Thayer School of Engineering
Self-shaping of curved structures, especially those involving flexible thin layers, is attracting increasing attention because of their broad potential applications in, e.g., nanoelectromechanical andmicroelectromechanical systems, sensors, artificial skins, stretchable electronics, robotics, and drug delivery. Here, we provide an overview of recent experimental, theoretical, and computational studies on the mechanical self-assembly of strain-engineered thin layers, with an emphasis on systems in which the competition between bending and stretching energy gives rise to a variety of deformations, such as wrinkling, rolling, and twisting. We address the principle of mechanical instabilities, which is often manifested in wrinkling or multistability of strain-engineered thin layers. The principles of shape selection and transition in helical ribbons are also systematically examined. We hope that a more comprehensive understanding of the mechanical principles underlying these rich phenomena can foster the development of techniques for manufacturing functional three-dimensional structures on demand for a broad spectrum of engineering applications.
Dartmouth Digital Commons Citation

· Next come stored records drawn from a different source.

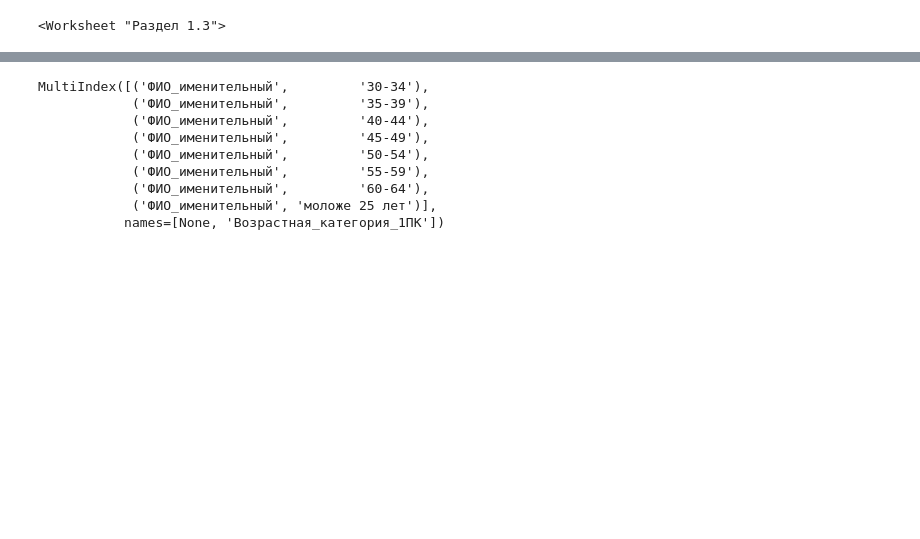
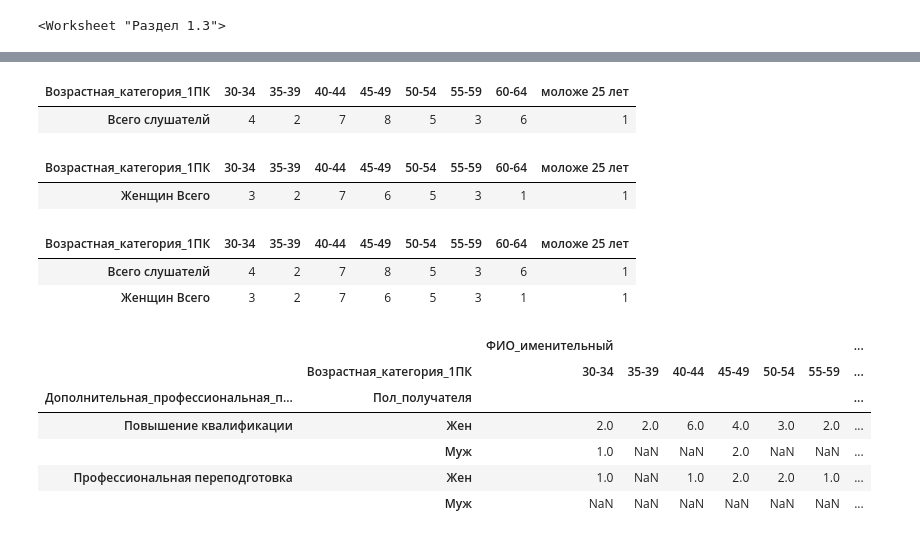
Before and after one commit to t0r1n88/Lindy, a Jupyter notebook: report_1PK.ipynb, the cells around one changed output, grey strips where cells are left out. Drawn from its saved outputs; the diff is of its cells as text; code cells hidden in the pictures; blank space fills up the shorter version.

```diff
--- a/report_1PK.ipynb
+++ b/report_1PK.ipynb
@@ -139,0 +163,5 @@ wb.save('Раздел 1.3.xlsx')
+# %%
+df_2_4_all
+# %% [output]
+| Возрастная_категория_1ПК | 30-34 | 35-39 | 40-44 | 45-49 | 50-54 | 55-59 | 60-64 | моложе 25 лет |
+| Всего слушателй | 4 | 2 | 7 | 8 | 5 | 3 | 6 | 1 |
@@ -139,0 +171,5 @@ wb.save('Раздел 1.3.xlsx')
+# %%
+df_2_4_women
+# %% [output]
+| Возрастная_категория_1ПК | 30-34 | 35-39 | 40-44 | 45-49 | 50-54 | 55-59 | 60-64 | моложе 25 лет |
+| Женщин Всего | 3 | 2 | 7 | 6 | 5 | 3 | 1 | 1 |
@@ -140,17 +178,21 @@ wb.save('Раздел 1.3.xlsx')
+# %%
+df_2_4_all
+# %% [output]
+| Возрастная_категория_1ПК | 30-34 | 35-39 | 40-44 | 45-49 | 50-54 | 55-59 | 60-64 | моложе 25 лет |
+| Всего слушателй | 4 | 2 | 7 | 8 | 5 | 3 | 6 | 1 |
+| Женщин Всего | 3 | 2 | 7 | 6 | 5 | 3 | 1 | 1 |
 # %%
 finish_df2_4=pd.pivot_table(df_dpo,index=['Дополнительная_профессиональная_программа_повышение_квалификации_профессиональная_переподготовка','Пол_получателя'],
               columns=['Возрастная_категория_1ПК'],
                values=['ФИО_именительный'],
               aggfunc='count')
 # %%
-finish_df2_4.columns
+finish_df2_4
 # %% [output]
-MultiIndex([('ФИО_именительный',         '30-34'),
-            ('ФИО_именительный',         '35-39'),
-            ('ФИО_именительный',         '40-44'),
-            ('ФИО_именительный',         '45-49'),
-            ('ФИО_именительный',         '50-54'),
-            ('ФИО_именительный',         '55-59'),
-            ('ФИО_именительный',         '60-64'),
-            ('ФИО_именительный', 'моложе 25 лет')],
-           names=[None, 'Возрастная_категория_1ПК'])
+|  |  | ФИО_именительный |  |  |  |  |  | ... |
+|  | Возрастная_категория_1ПК | 30-34 | 35-39 | 40-44 | 45-49 | 50-54 | 55-59 | ... |
+| Дополнительная_профессиональная_п... | Пол_получателя |  |  |  |  |  |  | ... |
+| Повышение квалификации | Жен | 2.0 | 2.0 | 6.0 | 4.0 | 3.0 | 2.0 | ... |
+|  | Муж | 1.0 | NaN | NaN | 2.0 | NaN | NaN | ... |
+| Профессиональная переподготовка | Жен | 1.0 | NaN | 1.0 | 2.0 | 2.0 | 1.0 | ... |
+|  | Муж | NaN | NaN | NaN | NaN | NaN | NaN | ... |
```
Also changed, not shown: parts of 13 cells of this notebook.
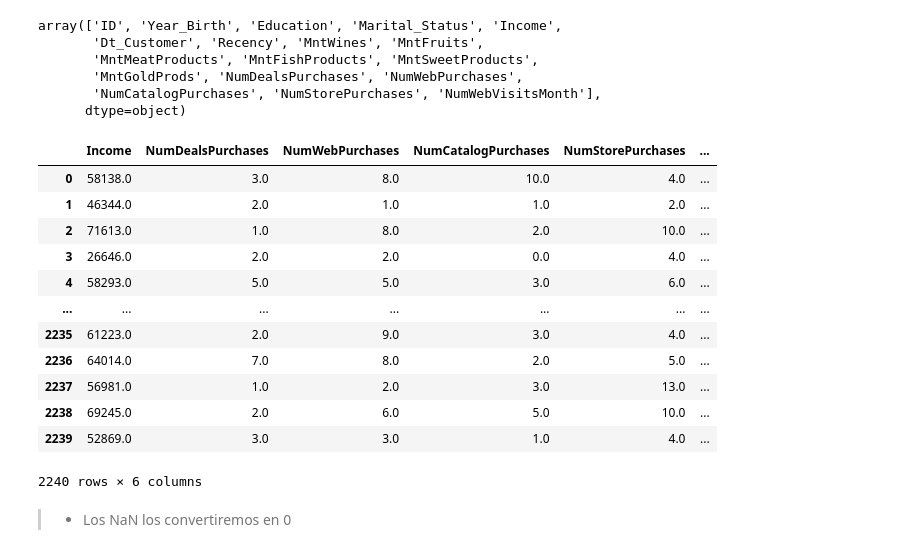
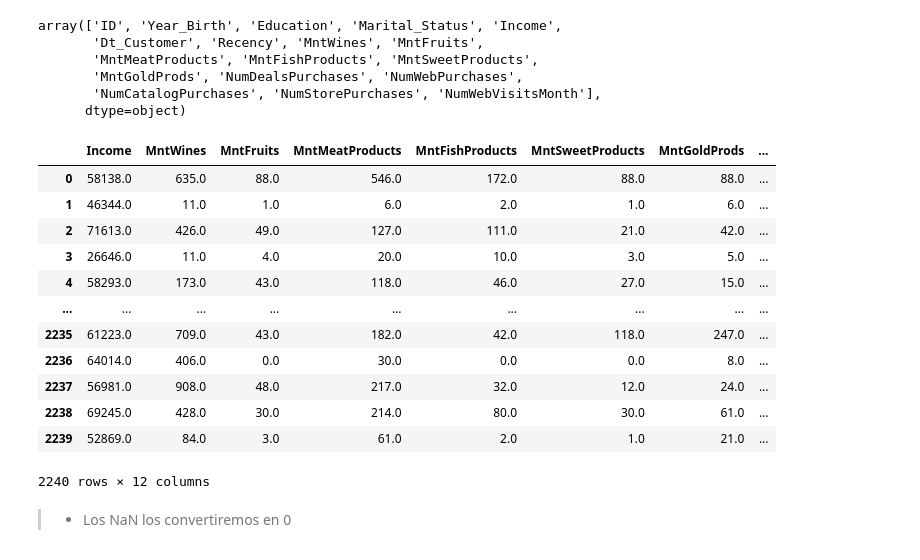
Before and after one commit to berlinpreciado21/ProyectoSimFin_CCorrales_BIPreciado_MVerea, a Jupyter notebook: PE1_BIPE_CCC_MV.ipynb, the cells around one changed output. Drawn from its saved outputs; the diff is of its cells as text; code cells hidden in the pictures.

```diff
--- a/PE1_BIPE_CCC_MV.ipynb
+++ b/PE1_BIPE_CCC_MV.ipynb
@@ -144,24 +166,23 @@ array(['ID', 'Year_Birth', 'Education', 'Marital_Status', 'Income',
        'NumCatalogPurchases', 'NumStorePurchases', 'NumWebVisitsMonth'],
       dtype=object)
 # %%
-datan=data.drop(['ID','Year_Birth', 'Education', 'Marital_Status','Dt_Customer', 'Recency','MntWines', 'MntFruits',
-       'MntMeatProducts', 'MntFishProducts', 'MntSweetProducts',
-       'MntGoldProds'],axis=1)
+datan=data.drop(['ID','Year_Birth', 'Education', 'Marital_Status','Dt_Customer', 'Recency'],axis=1)
 datan
+datan
 # %% [output]
-|  | Income | NumDealsPurchases | NumWebPurchases | NumCatalogPurchases | NumStorePurchases | ... |
-| 0 | 58138.0 | 3.0 | 8.0 | 10.0 | 4.0 | ... |
-| 1 | 46344.0 | 2.0 | 1.0 | 1.0 | 2.0 | ... |
-| 2 | 71613.0 | 1.0 | 8.0 | 2.0 | 10.0 | ... |
-| 3 | 26646.0 | 2.0 | 2.0 | 0.0 | 4.0 | ... |
-| 4 | 58293.0 | 5.0 | 5.0 | 3.0 | 6.0 | ... |
-| ... | ... | ... | ... | ... | ... | ... |
-| 2235 | 61223.0 | 2.0 | 9.0 | 3.0 | 4.0 | ... |
-| 2236 | 64014.0 | 7.0 | 8.0 | 2.0 | 5.0 | ... |
-| 2237 | 56981.0 | 1.0 | 2.0 | 3.0 | 13.0 | ... |
-| 2238 | 69245.0 | 2.0 | 6.0 | 5.0 | 10.0 | ... |
-| 2239 | 52869.0 | 3.0 | 3.0 | 1.0 | 4.0 | ... |
+|  | Income | MntWines | MntFruits | MntMeatProducts | MntFishProducts | MntSweetProducts | MntGoldProds | ... |
+| 0 | 58138.0 | 635.0 | 88.0 | 546.0 | 172.0 | 88.0 | 88.0 | ... |
+| 1 | 46344.0 | 11.0 | 1.0 | 6.0 | 2.0 | 1.0 | 6.0 | ... |
+| 2 | 71613.0 | 426.0 | 49.0 | 127.0 | 111.0 | 21.0 | 42.0 | ... |
+| 3 | 26646.0 | 11.0 | 4.0 | 20.0 | 10.0 | 3.0 | 5.0 | ... |
+| 4 | 58293.0 | 173.0 | 43.0 | 118.0 | 46.0 | 27.0 | 15.0 | ... |
+| ... | ... | ... | ... | ... | ... | ... | ... | ... |
+| 2235 | 61223.0 | 709.0 | 43.0 | 182.0 | 42.0 | 118.0 | 247.0 | ... |
+| 2236 | 64014.0 | 406.0 | 0.0 | 30.0 | 0.0 | 0.0 | 8.0 | ... |
+| 2237 | 56981.0 | 908.0 | 48.0 | 217.0 | 32.0 | 12.0 | 24.0 | ... |
+| 2238 | 69245.0 | 428.0 | 30.0 | 214.0 | 80.0 | 30.0 | 61.0 | ... |
+| 2239 | 52869.0 | 84.0 | 3.0 | 61.0 | 2.0 | 1.0 | 21.0 | ... |
-2240 rows × 6 columns
+2240 rows × 12 columns
 # %% [markdown]
 >- Los NaN los convertiremos en 0
 # %%
```
Also changed, not shown: parts of 18 cells of this notebook.
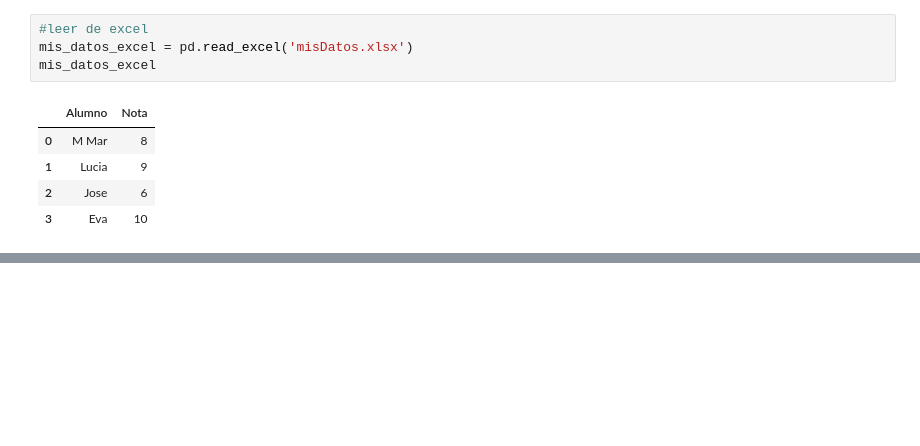
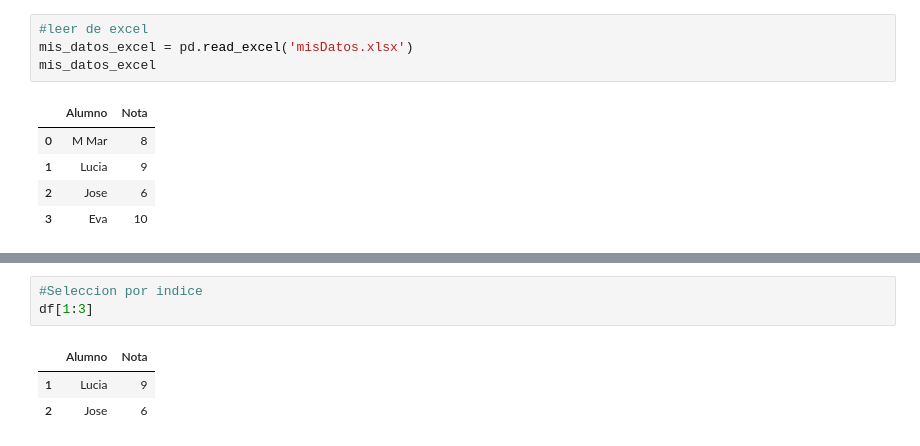
Before and after one commit to josecodetech/pandas, a Jupyter notebook: pandas.ipynb, the cells around one changed output, grey strips where cells are left out. Cells and saved outputs as stored; diff of their text form; blank space fills up the shorter version.

Commit message:
Seleccion

```diff
--- a/pandas.ipynb
+++ b/pandas.ipynb
@@ -306,0 +317,7 @@ mis_datos_excel
+# %%
+#Seleccion por indice
+df[1:3]
+# %% [output]
+|  | Alumno | Nota |
+| 1 | Lucia | 9 |
+| 2 | Jose | 6 |
```
Also changed, not shown: parts of 5 cells of this notebook.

Chen, Zi; Huang, Gaoshan; Trase, Ian; Han, Xiaomin; and Mei, Yongfeng, "Mechanical Self-Assembly of a Strain-Engineered Flexible Layer: Wrinkling, Rolling, and Twisting" (2016). Dartmouth Scholarship. 2463.